“In the late ninth century. Puente de Órbigo, the multi-arched Gothic bridge that’s one of the most important of the camino, was built-in the thirteenth century, and though it has been destroyed by floods many times since, its appearance remains resolutely mediaeval.
The most famous episode in the bridge’s history is the quest of the lovelorn Don Suero de Quiñones. In 1434, rejected by his lady-love, Suero put an iron collar around his neck as a sign that he was still shackled to her. He vowed to keep the collar on until he had broken 300 lances in fights on the bridge with the best knights in Europe.
Many knights rose to the challenge, and Suero and his friends were kept busy fight- ing them off. The tournament took place during a Holy Year and began a couple of weeks before the Día de Santiago on July 25, the peak time of year for pilgrim traf- fic. Suero successfully defended the bridge against all-comers and eventually reached his 300-lance target.Taking off his iron collar, Suero journeyed to Santiago with his lady’s jewelled bracelet; it now encircles the neck of the statue of Santiago in the cathedral. It’s said that Suero’s story may have inspired Cervantes’ Don Quixote.
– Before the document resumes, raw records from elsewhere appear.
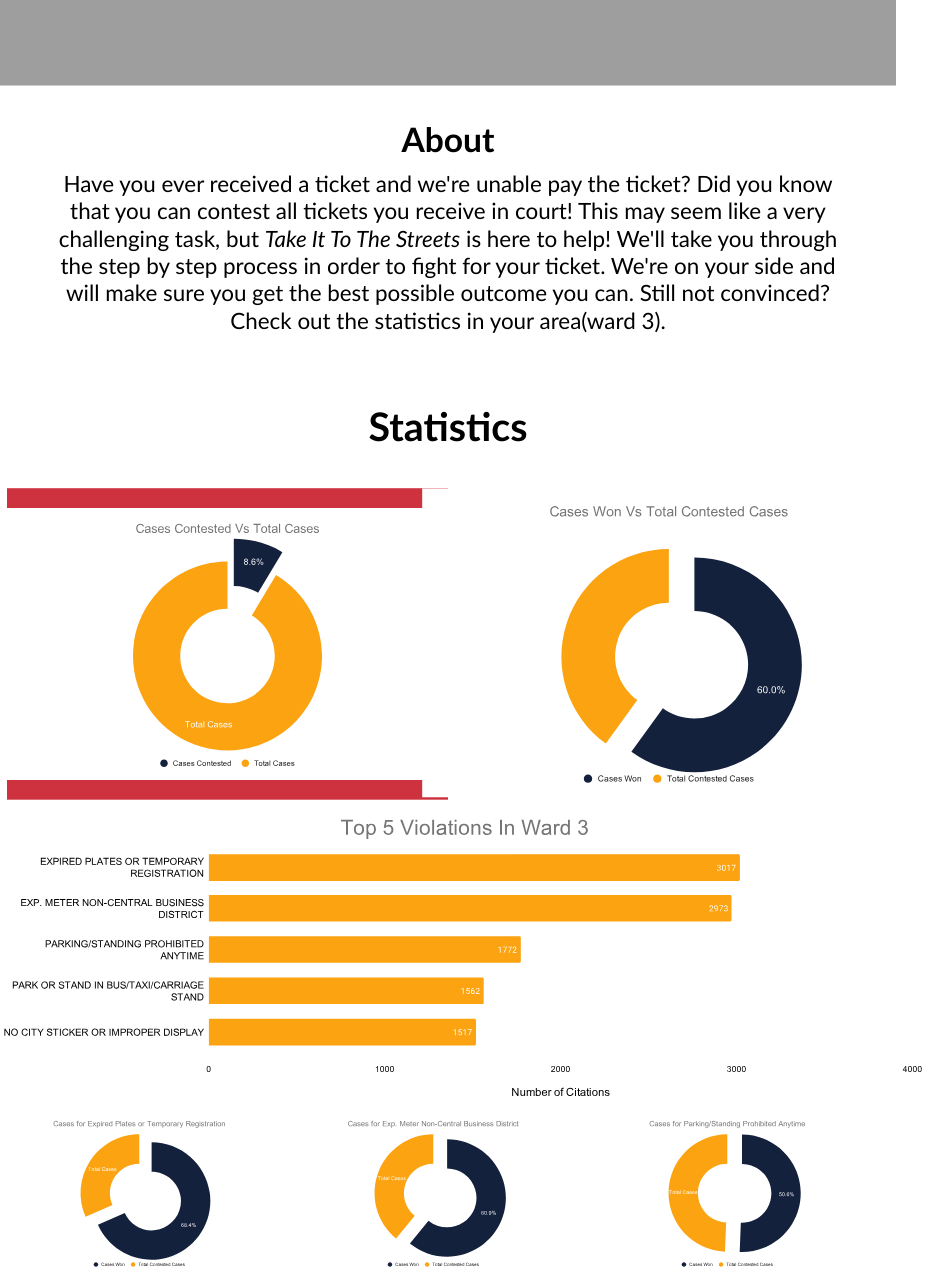
Repository: rdass1/COM421-FinalProject
Page: Website/index.html
These files come from the project's save history. The page is drawn as it stood at one moment and after the next save; the edit follows.
The browser window is 1280 px wide. The page is 1348 px wide, so the pictures cover 1348 px, including what lies to the right of the window. The pictures show the part of the page from y = 378 to 2218 px (the page is 2655 px tall), at 70% of full size.
Pictures or frames that could not be fetched are drawn as grey boxes.

Above is the page before, as saved 2021-05-12 05:15:59.
Console error: TypeError: Cannot read properties of undefined (reading 'style')

After the next save:
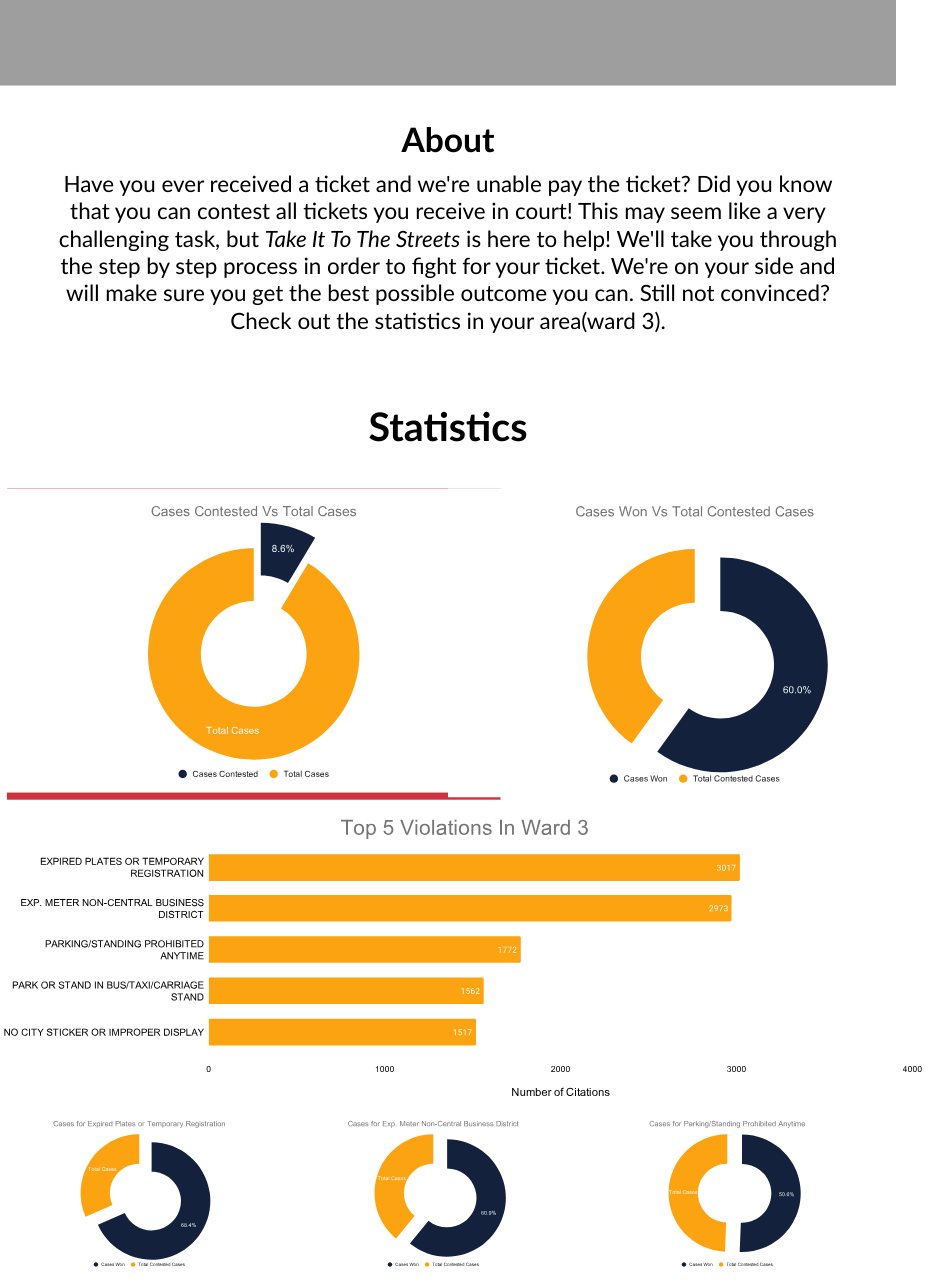
Saved 13 s later.
--- a/Website/css/index.css
+++ b/Website/css/index.css
@@ -140,10 +140,7 @@ html{
 
 }
 
-.statistics-container-item img{
-    width: 100%;
-    height: 100%;
-}
+
 
 #statistics-container-item-header{
     grid-column: 1 / span 2;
The jousting tournament is recreated next to the bridge at the beginning of June each year.”
the Photoblog Creative Photo Challenge this week is “words” The photo must to contain at least one word for the challenge, so I went digging through the archives and found this from my trip to Yuma a couple of years ago. I noticed the dark foreboding sky and took it as a sign of my luck at the card table. Really I am not much of a gambler, I usually go and watch others loose their money.
You can see other creative “word” photos at the Photoblog Challenge website.
English Bay, Vancouver BC, a great place to watch the sunset. Of course there is so much more to do on or near the beach in downtown Vancouver. Besides the ususal beach activities, like swimming and sunbathing, the seawall runs all the way around English Bay from Stanley Park to False Creek and is used by runners, walkers, cyclists, and rollerblading for recreation and commuting. Not far off the beach, great restaurants, shopping, art and people watching.
- Vancouver, B.C., has idyllic and easy urban biking for all ages (seattletimes.nwsource.com)
- Stanley Park, Vancouver, Canada. (whatjothinks.wordpress.com)